== Task directions ==
Without any pictures, output the records exactly as they are.

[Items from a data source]
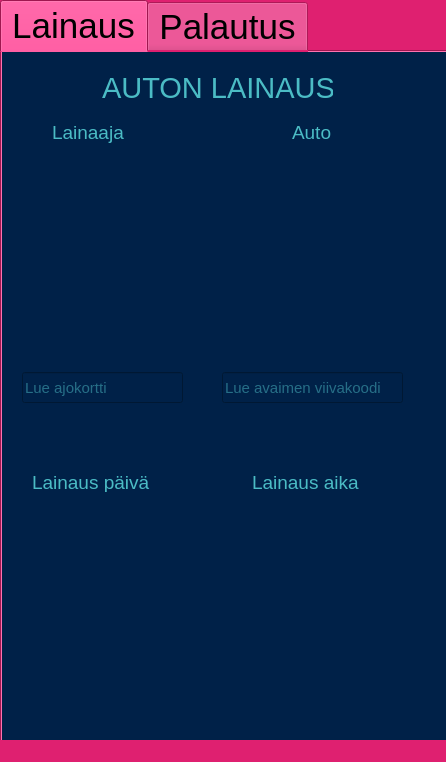
Qt form autonlainaussovellusidea.ui (HennaSalla/Autolainaus) before a commit.
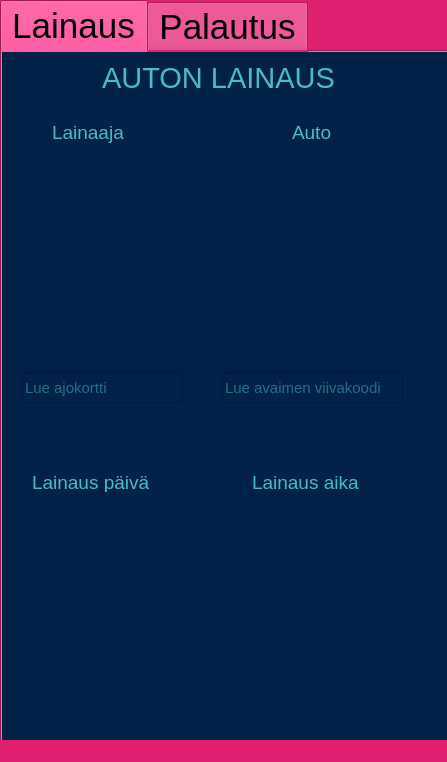
The same form after that commit. Icons and pictures are not drawn.

```diff
--- a/autonlainaussovellusidea.ui
+++ b/autonlainaussovellusidea.ui
@@ -6,7 +6,7 @@
    <rect>
     <x>0</x>
     <y>0</y>
-    <width>446</width>
+    <width>447</width>
     <height>762</height>
    </rect>
   </property>
@@ -44,27 +44,6 @@
      <attribute name="title">
       <string>Lainaus</string>
      </attribute>
-     <widget class="QLabel" name="takeTitleLabel">
-      <property name="geometry">
-       <rect>
-        <x>100</x>
-        <y>20</y>
-        <width>231</width>
-        <height>31</height>
-       </rect>
-      </property>
-      <property name="font">
-       <font>
-        <pointsize>22</pointsize>
-       </font>
-      </property>
-      <property name="styleSheet">
-       <string notr="true">color: rgb(75, 188, 197);</string>
-      </property>
-      <property name="text">
-       <string>AUTON LAINAUS</string>
-      </property>
-     </widget>
      <widget class="QLabel" name="borrowerLabel">
       <property name="geometry">
        <rect>
@@ -354,6 +333,27 @@
        <string/>
       </property>
      </widget>
+     <widget class="QLabel" name="returnCar">
+      <property name="geometry">
+       <rect>
+        <x>100</x>
+        <y>10</y>
+        <width>251</width>
+        <height>31</height>
+       </rect>
+      </property>
+      <property name="font">
+       <font>
+        <pointsize>22</pointsize>
+       </font>
+      </property>
+      <property name="styleSheet">
+       <string notr="true">color: rgb(75, 188, 197);</string>
+      </property>
+      <property name="text">
+       <string>AUTON LAINAUS</string>
+      </property>
+     </widget>
     </widget>
     <widget class="QWidget" name="returnTab">
      <property name="font">
@@ -415,27 +415,6 @@
        <pixmap resource="kuvat.qrc">:/kuvat/clock.png</pixmap>
       </property>
      </widget>
-     <widget class="QLabel" name="returnCar">
-      <property name="geometry">
-       <rect>
-        <x>120</x>
-        <y>0</y>
-        <width>251</width>
-        <height>31</height>
-       </rect>
-      </property>
-      <property name="font">
-       <font>
-        <pointsize>22</pointsize>
-       </font>
-      </property>
-      <property name="styleSheet">
-       <string notr="true">color: rgb(75, 188, 197);</string>
-      </property>
-      <property name="text">
-       <string>AUTON PALAUTUS</string>
-      </property>
-     </widget>
      <widget class="QLabel" name="carReturn">
       <property name="geometry">
        <rect>
```
Left out of the diff: 23 changed lines with no effect on the pictures.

== Problem solution ==
Qt form autonlainaussovellusidea.ui (HennaSalla/Autolainaus) before a commit.
The same form after that commit. Icons and pictures are not drawn.

```diff
--- a/autonlainaussovellusidea.ui
+++ b/autonlainaussovellusidea.ui
@@ -6,7 +6,7 @@
    <rect>
     <x>0</x>
     <y>0</y>
-    <width>446</width>
+    <width>447</width>
     <height>762</height>
    </rect>
   </property>
@@ -44,27 +44,6 @@
      <attribute name="title">
       <string>Lainaus</string>
      </attribute>
-     <widget class="QLabel" name="takeTitleLabel">
-      <property name="geometry">
-       <rect>
-        <x>100</x>
-        <y>20</y>
-        <width>231</width>
-        <height>31</height>
-       </rect>
-      </property>
-      <property name="font">
-       <font>
-        <pointsize>22</pointsize>
-       </font>
-      </property>
-      <property name="styleSheet">
-       <string notr="true">color: rgb(75, 188, 197);</string>
-      </property>
-      <property name="text">
-       <string>AUTON LAINAUS</string>
-      </property>
-     </widget>
      <widget class="QLabel" name="borrowerLabel">
       <property name="geometry">
        <rect>
@@ -354,6 +333,27 @@
        <string/>
       </property>
      </widget>
+     <widget class="QLabel" name="returnCar">
+      <property name="geometry">
+       <rect>
+        <x>100</x>
+        <y>10</y>
+        <width>251</width>
+        <height>31</height>
+       </rect>
+      </property>
+      <property name="font">
+       <font>
+        <pointsize>22</pointsize>
+       </font>
+      </property>
+      <property name="styleSheet">
+       <string notr="true">color: rgb(75, 188, 197);</string>
+      </property>
+      <property name="text">
+       <string>AUTON LAINAUS</string>
+      </property>
+     </widget>
     </widget>
     <widget class="QWidget" name="returnTab">
      <property name="font">
@@ -415,27 +415,6 @@
        <pixmap resource="kuvat.qrc">:/kuvat/clock.png</pixmap>
       </property>
      </widget>
-     <widget class="QLabel" name="returnCar">
-      <property name="geometry">
-       <rect>
-        <x>120</x>
-        <y>0</y>
-        <width>251</width>
-        <height>31</height>
-       </rect>
-      </property>
-      <property name="font">
-       <font>
-        <pointsize>22</pointsize>
-       </font>
-      </property>
-      <property name="styleSheet">
-       <string notr="true">color: rgb(75, 188, 197);</string>
-      </property>
-      <property name="text">
-       <string>AUTON PALAUTUS</string>
-      </property>
-     </widget>
      <widget class="QLabel" name="carReturn">
       <property name="geometry">
        <rect>
```
Left out of the diff: 23 changed lines with no effect on the pictures.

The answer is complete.